I have to admit that I am a headphone snob with a portfolio of devices. There’s my Bose noise canceling set for lawn mowing and air travel. The in-ear set for motorcycling. The Beats wireless for exercise. If you have to ask why just one pair wouldn’t do … well, you wouldn’t understand.
Actually, I’m a noise snob. My best birthday present in recent years was a set of custom ear plugs from an audiologist. It’s been the best thing for what my wife, Mary, calls my “sleep hygiene” in years. And I refuse to ride a Harley (“potato-potato-potato”), just because they’re so obnoxiously loud.
Fortunately for people like me who struggle with loud, the future of noise is that there may be less of it. Yes, given global urbanization and population booms, cities will continue not to sleep and to hum constantly. Today, the average background hum (traffic, yelling, sirens) of a U.S. city is 70 decibels. While countries like Germany have strong social norms for quiet hours, that’s rare in North America. So what might give hope for more quiet in the future?

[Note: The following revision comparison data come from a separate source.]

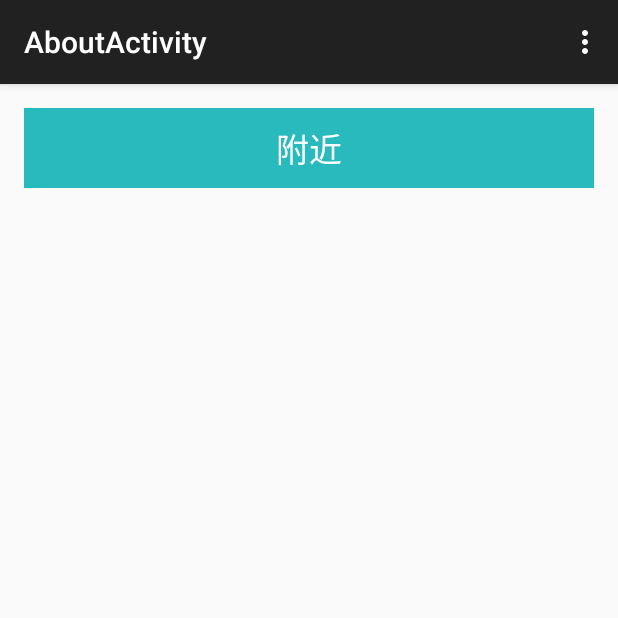
After one commit to Dragonles/MyJobsa, an Android app: the AboutActivity screen opened directly, with no data from a screen before it, on a phone screen of 412 x 824 dp, the top half of it. The commit adds this screen. Run offline under Robolectric (Android 15) with nearby library versions, the phone set to English and light mode, and no system bars.

Commit message:
update pictures from zengqing

```diff
--- a/app/src/main/AndroidManifest.xml
+++ b/app/src/main/AndroidManifest.xml
@@ -20,13 +20,11 @@
             android:name=".LeadActivity"
             android:label="@string/title_activity_lead"
             android:theme="@style/MyAppLeadTheme" >
-
         </activity>
         <activity
             android:name="com.job.utils.ShanActivity"
             android:label="@string/title_activity_shan"
             android:theme="@style/MyFullscreen" >
-
             <intent-filter>
                 <action android:name="android.intent.action.MAIN" />
 
@@ -36,13 +34,15 @@
         <activity
             android:name=".LocationActivity"
             android:label="@string/title_activity_select" >
-
         </activity>
         <activity
             android:name=".FabuDetailsActivity"
             android:label="@string/title_activity_fabu_details"
-            android:theme="@style/MyFullscreen">
-
+            android:theme="@style/MyFullscreen" >
+        </activity>
+        <activity
+            android:name=".AboutActivity"
+            android:label="@string/title_activity_about" >
         </activity>
     </application>
 
--- /dev/null
+++ b/app/src/main/java/com/job/activity/AboutActivity.java
@@ -0,0 +1,37 @@
+package com.job.activity;
+
+import android.support.v7.app.AppCompatActivity;
+import android.os.Bundle;
+import android.view.Menu;
+import android.view.MenuItem;
+
+public class AboutActivity extends AppCompatActivity {
+
+    @Override
+    protected void onCreate(Bundle savedInstanceState) {
+        super.onCreate(savedInstanceState);
+        setContentView(R.layout.activity_about);
+    }
+
+    @Override
+    public boolean onCreateOptionsMenu(Menu menu) {
+        // Inflate the menu; this adds items to the action bar if it is present.
+        getMenuInflater().inflate(R.menu.menu_about, menu);
+        return true;
+    }
+
+    @Override
+    public boolean onOptionsItemSelected(MenuItem item) {
+        // Handle action bar item clicks here. The action bar will
+        // automatically handle clicks on the Home/Up button, so long
+        // as you specify a parent activity in AndroidManifest.xml.
+        int id = item.getItemId();
+
+        //noinspection SimplifiableIfStatement
+        if (id == R.id.action_settings) {
+            return true;
+        }
+
+        return super.onOptionsItemSelected(item);
+    }
+}
--- /dev/null
+++ b/app/src/main/res/layout/activity_about.xml
@@ -0,0 +1,39 @@
+<RelativeLayout xmlns:android="http://schemas.android.com/apk/res/android"
+    xmlns:tools="http://schemas.android.com/tools" android:layout_width="match_parent"
+    android:layout_height="match_parent" android:paddingLeft="@dimen/activity_horizontal_margin"
+    android:paddingRight="@dimen/activity_horizontal_margin"
+    android:paddingTop="@dimen/activity_vertical_margin"
+    android:paddingBottom="@dimen/activity_vertical_margin"
+    tools:context="com.job.activity.AboutActivity">
+
+    <RelativeLayout
+        android:id="@+id/rly_top"
+        android:layout_width="fill_parent"
+        android:layout_height="wrap_content"
+        android:background="#29BABD">
+
+
+
+        <!--<Button-->
+        <!--android:layout_width="wrap_content"-->
+        <!--android:layout_height="wrap_content"-->
+        <!--android:text="< 返回"-->
+        <!--android:textSize="20sp"-->
+        <!--android:textColor="#fff"-->
+        <!--android:layout_centerVertical="true"-->
+        <!--android:background="@null"-->
+        <!--android:gravity="left|center"-->
+        <!--android:paddingLeft="10dp"/>-->
+
+        <TextView
+            android:layout_centerHorizontal="true"
+            android:layout_width="wrap_content"
+            android:layout_height="wrap_content"
+            android:text="附近"
+            android:textSize="22sp"
+            android:textColor="#fff"
+            android:paddingTop="10dp"
+            android:paddingBottom="10dp"/>
+
+    </RelativeLayout>
+</RelativeLayout>
--- /dev/null
+++ b/app/src/main/res/menu/menu_about.xml
@@ -0,0 +1,6 @@
+<menu xmlns:android="http://schemas.android.com/apk/res/android"
+    xmlns:app="http://schemas.android.com/apk/res-auto"
+    xmlns:tools="http://schemas.android.com/tools" tools:context="com.job.activity.AboutActivity">
+    <item android:id="@+id/action_settings" android:title="@string/action_settings"
+        android:orderInCategory="100" app:showAsAction="never" />
+</menu>
--- a/app/src/main/res/values/strings.xml
+++ b/app/src/main/res/values/strings.xml
@@ -33,6 +33,7 @@
     <string name="job_about">关于我们</string>
     <string name="loginout">退出登录</string>
     <string name="login">请登录</string>
+    <string name="title_activity_about">AboutActivity</string>
 
 
 </resources>
```
Also changed, not shown: app/src/main/res/drawable-xhdpi/background_login.png (renamed from app/src/main/res/drawable/background_login.png), app/src/main/res/drawable-xhdpi/btn_background_icon_login.9.png (renamed from app/src/main/res/drawable/btn_background_icon_login.9.png), app/src/main/res/drawable-xhdpi/btn_background_pressed_icon_login.9.png (renamed from app/src/main/res/drawable/btn_background_pressed_icon_login.9.png), app/src/main/res/drawable-xhdpi/first.9.png (deleted), app/src/main/res/drawable-xhdpi/first.png (added), app/src/main/res/drawable-xhdpi/icon_qq_login.png (renamed from app/src/main/res/drawable/icon_qq_login.png), app/src/main/res/drawable-xhdpi/icon_sina_login.png (renamed from app/src/main/res/drawable/icon_sina_login.png), app/src/main/res/drawable-xhdpi/icon_weixin_login.png (renamed from app/src/main/res/drawable/icon_weixin_login.png), app/src/main/res/drawable-xhdpi/second.9.png (deleted), app/src/main/res/drawable-xhdpi/second.png (added), app/src/main/res/drawable-xhdpi/thread.png, app/src/main/res/drawable-xhdpi/viewpager_button_start.9.png, app/src/main/res/drawable-xhdpi/viewpager_button_start_pressed.9.png, app/src/main/res/drawable/denglu_background.png (deleted), 2 other files.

The big factor will be that our cars in years to come won’t make as much racket. As electric cars become more popular — and they will — researchers at the Sound Studies Lab at the University of Copenhagen predict that horns and sirens will be quieter, too. Notre Dame scientists point to a Phoenix experiment with “quiet pavement” made of rubberized asphalt or smooth concrete that cuts traffic noise 6 to 12 decibels. Some predict that roads could become too quiet, warning of the needs to require at least minimal amounts of noise so that pedestrians can hear cars coming.
There will be other changes as well. In the lawn, we will see fewer deafening two-stroke engine leaf-blowers as battery technology improves and electric units become powerful enough to replace them. Already in New York City, construction crews use electric jackhammers, half as loud as traditional ones. Drone delivery could take significant truck traffic off the road. And FAA and NASA engineers are making steady progress on building quieter airplanes.
“For God alone, my soul waits in silence,” says Psalm 62. Writers like Dallas Willard and Richard Foster have long claimed that the fundamental disciplines of the Christian life are founded in silence, and the deep listening to God that can only occur in intentional quiet. Silence can be a gift, but it is also profoundly unnerving to many people who are habituated to constant talking and noise. I have been in Baptist worship services (admittedly rare) that call for a 1 to 3 minute period of silence; invariably, I hear the sniffles of people weeping when they are quiet even that briefly. Will our Baptist tribes learn how to dwell well in silence? When the future is quieter, that will become an essential competency.